This year, the five unions – the University and College Union (UCU), Unison, National Education Union (NEU), GMB and Unite – have asked for an inflation-busting 15.4 per cent increase – the 13.4 per cent retail price index inflation increase from January plus 2 per cent.
It has also called for “significant movement” towards “meaningful national agreements to address workloads in colleges”, sector-wide agreement on a new national bargaining framework and a new national contract for FE staff.
Last year, the AoC made a 2.5 per cent offer compared to the forum’s ask for 10 per cent.
A statement from the joint FE trade unions said: “Its deeply disappointing to report that the AoC failed to make any recommendation on pay.
“While it is a fact that FE in England is underfunded, employers can and do make choices regarding what they prioritise to invest in, and for far too long employers have deprioritised investing in staff pay.”
The unions added: “The AoC position is to a large extent a function of the broken national bargaining arrangements in FE, where pay increases are only recommended, unlike in schools or sixth form where pay increases are implemented.
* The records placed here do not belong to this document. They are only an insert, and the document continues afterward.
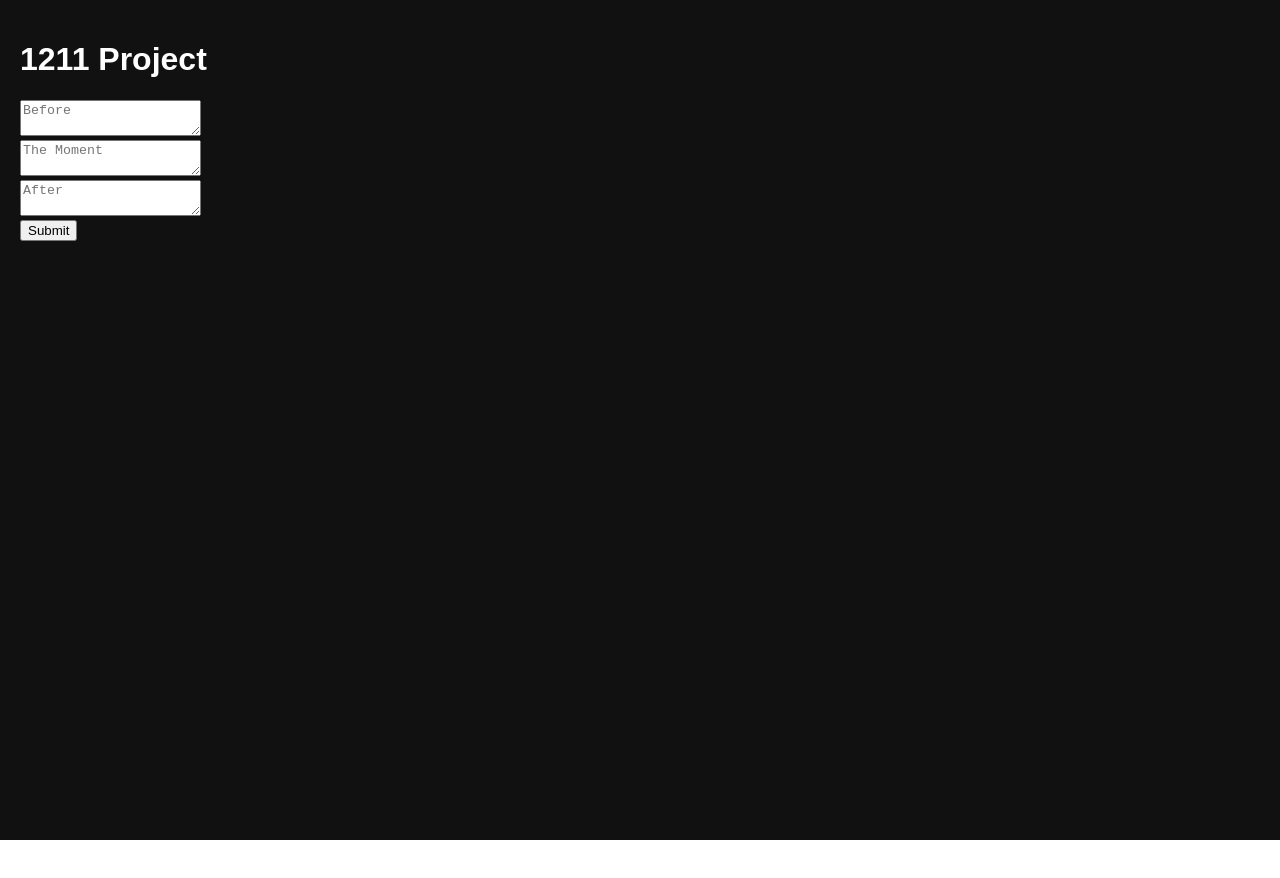
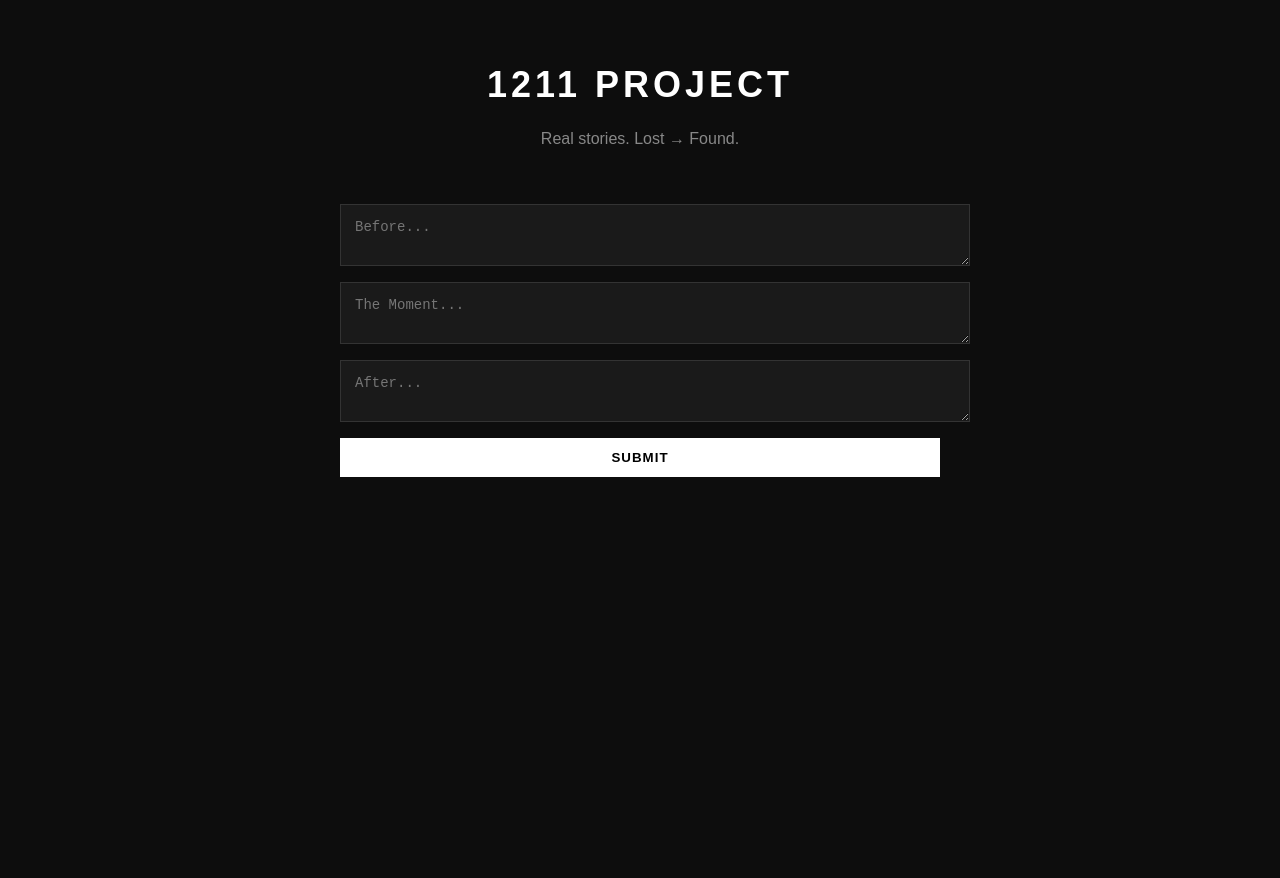
Before and after one commit to 271Solutions/1211project, a Next.js app: page / in a window 1280 px wide. Before the commit the page ends 840 px from the top, so only its background shows below. Built offline with nearby package versions, Linux system fonts and the light colour scheme.

Commit message:
Update page.tsx

```diff
--- a/app/page.tsx
+++ b/app/page.tsx
@@ -29,45 +29,176 @@ export default function Home() {
   }
 
   return (
-    <main style={{ padding: 20, background: "#111", color: "#fff", minHeight: "100vh" }}>
-      <h1>1211 Project</h1>
+    <main style={styles.page}>
+      {/* HEADER */}
+      <div style={styles.header}>
+        <h1 style={styles.title}>1211 PROJECT</h1>
+        <p style={styles.subtitle}>Real stories. Lost → Found.</p>
+      </div>
 
-      <form onSubmit={handleSubmit}>
+      {/* FORM */}
+      <form onSubmit={handleSubmit} style={styles.form}>
         <textarea
-          placeholder="Before"
+          placeholder="Before..."
           value={before}
           onChange={(e) => setBefore(e.target.value)}
+          style={styles.input}
         />
-        <br />
 
         <textarea
-          placeholder="The Moment"
+          placeholder="The Moment..."
           value={moment}
           onChange={(e) => setMoment(e.target.value)}
+          style={styles.input}
         />
-        <br />
 
         <textarea
-          placeholder="After"
+          placeholder="After..."
           value={after}
           onChange={(e) => setAfter(e.target.value)}
+          style={styles.input}
         />
-        <br />
 
-        <button type="submit">Submit</button>
+        <button style={styles.submit}>SUBMIT</button>
       </form>
 
-      {testimonies.map((t, i) => (
-        <div key={i} style={{ marginTop: 20 }}>
-          <p><b>Before:</b> {t.before}</p>
-          <p><b>The Moment:</b> {t.moment}</p>
-          <p><b>After:</b> {t.after}</p>
+      {/* TESTIMONIES */}
+      <div style={styles.list}>
+        {testimonies.map((t, i) => (
+          <div key={i} style={styles.card}>
+            <div>
+              <p style={styles.label}>BEFORE</p>
+              <p style={styles.text}>{t.before}</p>
+            </div>
 
-          <button onClick={() => addWitness(i)}>
-            Witness 👍 {t.witness}
-          </button>
-        </div>
-      ))}
+            <div>
+              <p style={styles.label}>THE MOMENT</p>
+              <p style={styles.text}>{t.moment}</p>
+            </div>
+
+            <div>
+              <p style={styles.label}>AFTER</p>
+              <p style={styles.text}>{t.after}</p>
+            </div>
+
+            <div style={styles.actions}>
+              <button onClick={() => addWitness(i)} style={styles.button}>
+                WITNESS 👍 {t.witness}
+              </button>
+
+              <button
+                onClick={() =>
+                  navigator.share
+                    ? navigator.share({
+                        title: "1211 Project",
+                        text: `${t.before} → ${t.after}`,
+                      })
+                    : alert("Sharing not supported")
+                }
+                style={styles.button}
+              >
+                SHARE
+              </button>
+            </div>
+          </div>
+        ))}
+      </div>
     </main>
   );
 }
+
+/* STYLES */
+
+const styles = {
+  page: {
+    minHeight: "100vh",
+    background: "#0d0d0d",
+    color: "#fff",
+    padding: "40px 20px",
+    fontFamily: "Arial, sans-serif",
+    display: "flex",
+    flexDirection: "column" as const,
+    alignItems: "center",
+  },
+
+  header: {
+    marginBottom: "40px",
+    textAlign: "center" as const,
+  },
+
+  title: {
+    fontSize: "36px",
+    letterSpacing: "4px",
+    fontWeight: "bold",
+  },
+
+  subtitle: {
+    color: "#888",
+    marginTop: "8px",
+  },
+
+  form: {
+    width: "100%",
+    maxWidth: "600px",
+    marginBottom: "50px",
+  },
+
+  input: {
+    width: "100%",
+    marginBottom: "12px",
+    padding: "14px",
+    background: "#1a1a1a",
+    color: "#fff",
+    border: "1px solid #333",
+    outline: "none",
+    fontSize: "14px",
+  },
+
+  submit: {
+    width: "100%",
+    padding: "12px",
+    background: "#fff",
+    color: "#000",
+    border: "none",
+    fontWeight: "bold",
+    cursor: "pointer",
+    letterSpacing: "1px",
+  },
+
+  list: {
+    width: "100%",
+    maxWidth: "700px",
+  },
+
+  card: {
+    border: "1px solid #2a2a2a",
+    padding: "20px",
+    marginBottom: "20px",
+    background: "#141414",
+  },
+
+  label: {
+    fontSize: "11px",
+    color: "#777",
+    letterSpacing: "1px",
+    marginBottom: "4px",
+  },
+
+  text: {
+    marginBottom: "12px",
+    lineHeight: "1.5",
+  },
+
+  actions: {
+    marginTop: "10px",
+  },
+
+  button: {
+    marginRight: "10px",
+    padding: "6px 12px",
+    background: "#2a2a2a",
+    color: "#fff",
+    border: "none",
+    cursor: "pointer",
+  },
+};
```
“We challenged the AoC to publicly state their support for the principle of binding national negotiations; regrettably, they did not agree to our proposal. It is the joint trade union’s view that the sector desperately needs a new settlement which covers funding, staff pay, negotiating frameworks and workloads. The reclassification of FE provides the opportunity for the AoC and the DfE to work with us to reset FE. Pressing repeat is not working.”